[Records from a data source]
■ ■ ■
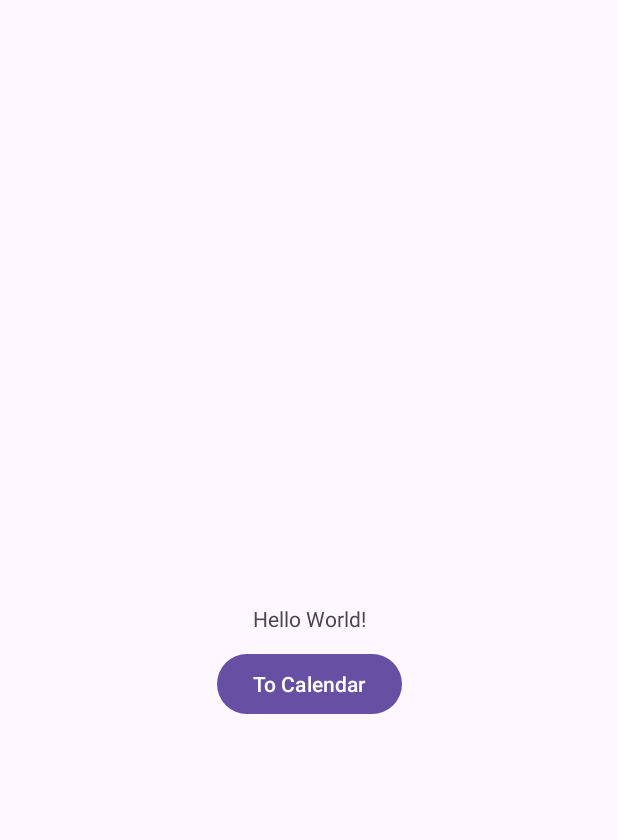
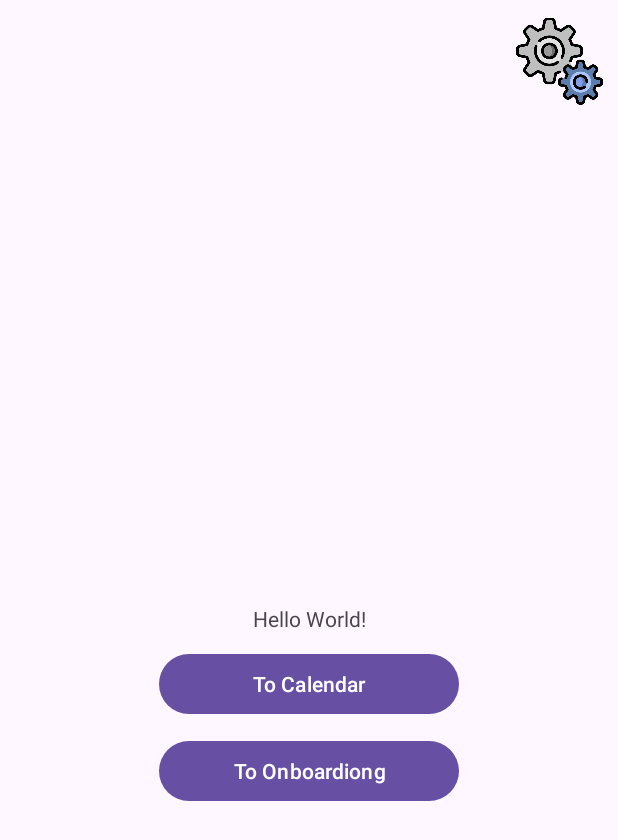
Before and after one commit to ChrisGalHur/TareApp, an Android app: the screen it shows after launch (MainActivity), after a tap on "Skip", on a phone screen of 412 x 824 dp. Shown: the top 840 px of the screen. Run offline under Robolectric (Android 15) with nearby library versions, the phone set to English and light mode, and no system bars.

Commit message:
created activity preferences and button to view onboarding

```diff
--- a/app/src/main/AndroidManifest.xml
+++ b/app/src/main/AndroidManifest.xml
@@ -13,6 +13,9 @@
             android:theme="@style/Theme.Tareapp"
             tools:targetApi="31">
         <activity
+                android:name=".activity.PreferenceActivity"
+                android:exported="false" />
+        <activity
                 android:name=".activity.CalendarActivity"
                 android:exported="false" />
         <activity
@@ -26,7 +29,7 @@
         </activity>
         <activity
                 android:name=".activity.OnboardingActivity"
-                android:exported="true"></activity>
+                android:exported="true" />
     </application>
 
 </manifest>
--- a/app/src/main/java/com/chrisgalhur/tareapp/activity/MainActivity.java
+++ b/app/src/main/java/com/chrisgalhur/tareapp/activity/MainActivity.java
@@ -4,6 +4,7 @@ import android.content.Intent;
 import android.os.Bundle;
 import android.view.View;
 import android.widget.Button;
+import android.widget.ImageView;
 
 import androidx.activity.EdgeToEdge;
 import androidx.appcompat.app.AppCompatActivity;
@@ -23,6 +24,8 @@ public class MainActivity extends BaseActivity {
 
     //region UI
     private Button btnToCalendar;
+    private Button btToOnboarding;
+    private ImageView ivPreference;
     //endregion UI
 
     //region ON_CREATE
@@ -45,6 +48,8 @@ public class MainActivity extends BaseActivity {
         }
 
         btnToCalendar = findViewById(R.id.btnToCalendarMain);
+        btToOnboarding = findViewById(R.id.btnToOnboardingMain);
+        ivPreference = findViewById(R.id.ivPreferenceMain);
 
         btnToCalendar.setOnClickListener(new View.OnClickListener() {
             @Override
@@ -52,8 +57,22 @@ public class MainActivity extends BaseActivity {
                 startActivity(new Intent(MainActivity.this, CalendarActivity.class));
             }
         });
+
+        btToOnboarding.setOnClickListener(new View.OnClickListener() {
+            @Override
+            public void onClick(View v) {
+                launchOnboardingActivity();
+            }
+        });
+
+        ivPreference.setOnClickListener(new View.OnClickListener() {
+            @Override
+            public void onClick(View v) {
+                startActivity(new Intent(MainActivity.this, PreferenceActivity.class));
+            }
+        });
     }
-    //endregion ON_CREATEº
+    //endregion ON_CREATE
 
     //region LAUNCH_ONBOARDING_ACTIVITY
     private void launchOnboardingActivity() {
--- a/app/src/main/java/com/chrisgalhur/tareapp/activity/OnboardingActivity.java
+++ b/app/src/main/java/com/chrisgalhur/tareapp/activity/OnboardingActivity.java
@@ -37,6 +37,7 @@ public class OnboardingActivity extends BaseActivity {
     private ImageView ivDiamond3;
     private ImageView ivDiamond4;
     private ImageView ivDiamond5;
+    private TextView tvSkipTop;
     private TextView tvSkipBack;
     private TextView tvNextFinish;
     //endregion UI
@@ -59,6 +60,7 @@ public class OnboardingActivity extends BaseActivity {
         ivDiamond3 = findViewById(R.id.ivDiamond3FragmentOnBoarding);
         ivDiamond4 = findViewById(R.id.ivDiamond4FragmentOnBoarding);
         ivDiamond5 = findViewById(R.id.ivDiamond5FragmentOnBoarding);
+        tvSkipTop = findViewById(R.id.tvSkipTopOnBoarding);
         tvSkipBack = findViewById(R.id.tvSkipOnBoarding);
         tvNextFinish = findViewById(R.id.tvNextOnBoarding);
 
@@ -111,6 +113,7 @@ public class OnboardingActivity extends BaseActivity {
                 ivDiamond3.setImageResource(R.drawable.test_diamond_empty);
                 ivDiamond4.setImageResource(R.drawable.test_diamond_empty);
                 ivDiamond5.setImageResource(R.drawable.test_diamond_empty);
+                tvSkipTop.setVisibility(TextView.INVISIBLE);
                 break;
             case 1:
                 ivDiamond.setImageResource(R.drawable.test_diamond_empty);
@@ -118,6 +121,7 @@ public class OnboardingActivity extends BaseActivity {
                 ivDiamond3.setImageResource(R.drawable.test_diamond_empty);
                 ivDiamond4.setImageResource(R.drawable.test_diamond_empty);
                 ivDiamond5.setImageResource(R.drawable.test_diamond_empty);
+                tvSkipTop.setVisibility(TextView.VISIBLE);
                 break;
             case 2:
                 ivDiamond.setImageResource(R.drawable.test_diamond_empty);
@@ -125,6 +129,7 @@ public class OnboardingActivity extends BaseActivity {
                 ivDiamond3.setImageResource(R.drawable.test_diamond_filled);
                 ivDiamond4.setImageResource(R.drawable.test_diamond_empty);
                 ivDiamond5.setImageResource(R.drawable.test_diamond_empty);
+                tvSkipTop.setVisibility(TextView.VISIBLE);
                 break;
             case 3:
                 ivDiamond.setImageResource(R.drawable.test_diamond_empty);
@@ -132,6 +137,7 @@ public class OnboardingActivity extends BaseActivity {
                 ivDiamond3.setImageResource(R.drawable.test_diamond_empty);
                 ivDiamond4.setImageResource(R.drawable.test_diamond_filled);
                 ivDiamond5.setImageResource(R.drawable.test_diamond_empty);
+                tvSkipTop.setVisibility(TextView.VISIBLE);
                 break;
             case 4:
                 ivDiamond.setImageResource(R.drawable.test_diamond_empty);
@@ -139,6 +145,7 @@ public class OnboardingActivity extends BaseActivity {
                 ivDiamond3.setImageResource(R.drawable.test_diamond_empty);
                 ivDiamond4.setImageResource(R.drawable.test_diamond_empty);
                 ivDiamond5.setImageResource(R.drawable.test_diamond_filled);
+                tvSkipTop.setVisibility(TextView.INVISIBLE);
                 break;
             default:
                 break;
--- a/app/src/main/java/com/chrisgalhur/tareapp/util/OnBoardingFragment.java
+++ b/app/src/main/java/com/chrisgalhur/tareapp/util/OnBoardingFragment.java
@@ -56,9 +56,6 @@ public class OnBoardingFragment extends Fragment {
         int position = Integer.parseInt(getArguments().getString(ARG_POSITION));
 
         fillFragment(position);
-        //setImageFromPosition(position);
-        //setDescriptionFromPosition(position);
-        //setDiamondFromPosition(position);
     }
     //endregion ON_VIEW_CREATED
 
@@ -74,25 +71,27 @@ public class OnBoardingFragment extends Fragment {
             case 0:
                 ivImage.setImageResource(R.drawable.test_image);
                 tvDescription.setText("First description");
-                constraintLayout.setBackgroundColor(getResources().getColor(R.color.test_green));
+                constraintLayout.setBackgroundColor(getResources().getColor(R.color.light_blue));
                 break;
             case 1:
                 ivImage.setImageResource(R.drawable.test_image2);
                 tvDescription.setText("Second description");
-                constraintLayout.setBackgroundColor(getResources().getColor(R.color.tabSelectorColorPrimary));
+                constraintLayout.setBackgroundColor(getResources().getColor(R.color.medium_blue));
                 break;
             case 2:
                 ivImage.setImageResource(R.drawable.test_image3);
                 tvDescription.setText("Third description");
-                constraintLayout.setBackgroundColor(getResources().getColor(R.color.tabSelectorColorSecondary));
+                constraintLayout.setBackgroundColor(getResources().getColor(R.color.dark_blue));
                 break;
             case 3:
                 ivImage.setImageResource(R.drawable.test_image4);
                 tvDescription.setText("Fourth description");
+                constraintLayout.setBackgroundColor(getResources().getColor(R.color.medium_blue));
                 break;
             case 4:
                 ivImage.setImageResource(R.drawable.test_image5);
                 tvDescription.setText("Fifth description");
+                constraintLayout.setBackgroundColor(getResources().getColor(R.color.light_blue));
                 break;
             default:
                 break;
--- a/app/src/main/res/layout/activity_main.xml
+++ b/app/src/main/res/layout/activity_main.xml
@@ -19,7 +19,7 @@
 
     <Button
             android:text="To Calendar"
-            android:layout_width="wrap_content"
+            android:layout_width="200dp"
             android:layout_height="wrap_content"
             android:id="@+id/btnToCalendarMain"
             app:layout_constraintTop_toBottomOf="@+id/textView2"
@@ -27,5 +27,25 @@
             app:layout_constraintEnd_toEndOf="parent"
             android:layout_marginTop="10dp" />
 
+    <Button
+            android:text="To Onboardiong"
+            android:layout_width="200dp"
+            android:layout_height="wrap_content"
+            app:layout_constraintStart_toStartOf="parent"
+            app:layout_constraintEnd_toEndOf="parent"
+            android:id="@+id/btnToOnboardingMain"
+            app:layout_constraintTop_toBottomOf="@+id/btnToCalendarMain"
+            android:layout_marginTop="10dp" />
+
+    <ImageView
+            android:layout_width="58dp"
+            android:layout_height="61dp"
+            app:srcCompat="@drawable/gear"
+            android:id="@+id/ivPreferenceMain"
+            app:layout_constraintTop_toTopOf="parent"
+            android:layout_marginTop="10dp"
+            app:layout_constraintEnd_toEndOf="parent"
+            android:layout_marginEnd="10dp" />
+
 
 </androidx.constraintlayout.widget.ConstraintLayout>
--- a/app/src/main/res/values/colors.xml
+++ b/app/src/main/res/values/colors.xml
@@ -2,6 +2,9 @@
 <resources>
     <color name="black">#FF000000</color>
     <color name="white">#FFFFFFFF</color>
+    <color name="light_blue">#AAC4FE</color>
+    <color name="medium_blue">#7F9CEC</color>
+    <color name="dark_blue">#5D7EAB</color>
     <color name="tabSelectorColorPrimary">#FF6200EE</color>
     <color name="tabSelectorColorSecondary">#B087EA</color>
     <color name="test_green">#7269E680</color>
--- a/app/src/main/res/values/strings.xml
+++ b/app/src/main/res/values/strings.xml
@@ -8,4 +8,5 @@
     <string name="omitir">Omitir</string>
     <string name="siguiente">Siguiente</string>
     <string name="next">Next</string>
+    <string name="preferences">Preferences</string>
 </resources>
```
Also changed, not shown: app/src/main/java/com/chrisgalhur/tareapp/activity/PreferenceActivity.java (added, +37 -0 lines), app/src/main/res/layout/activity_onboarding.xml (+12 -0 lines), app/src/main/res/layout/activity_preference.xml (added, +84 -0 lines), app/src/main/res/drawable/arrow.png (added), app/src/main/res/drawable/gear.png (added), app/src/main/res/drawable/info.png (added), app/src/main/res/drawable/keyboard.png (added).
■ ■ ■
### Activity
Please report every line of the records above that contains the word "OnBoardingFragment".

### Solution below
--- a/app/src/main/java/com/chrisgalhur/tareapp/util/OnBoardingFragment.java
+++ b/app/src/main/java/com/chrisgalhur/tareapp/util/OnBoardingFragment.java
@@ -56,9 +56,6 @@ public class OnBoardingFragment extends Fragment {
@@ -74,25 +71,27 @@ public class OnBoardingFragment extends Fragment {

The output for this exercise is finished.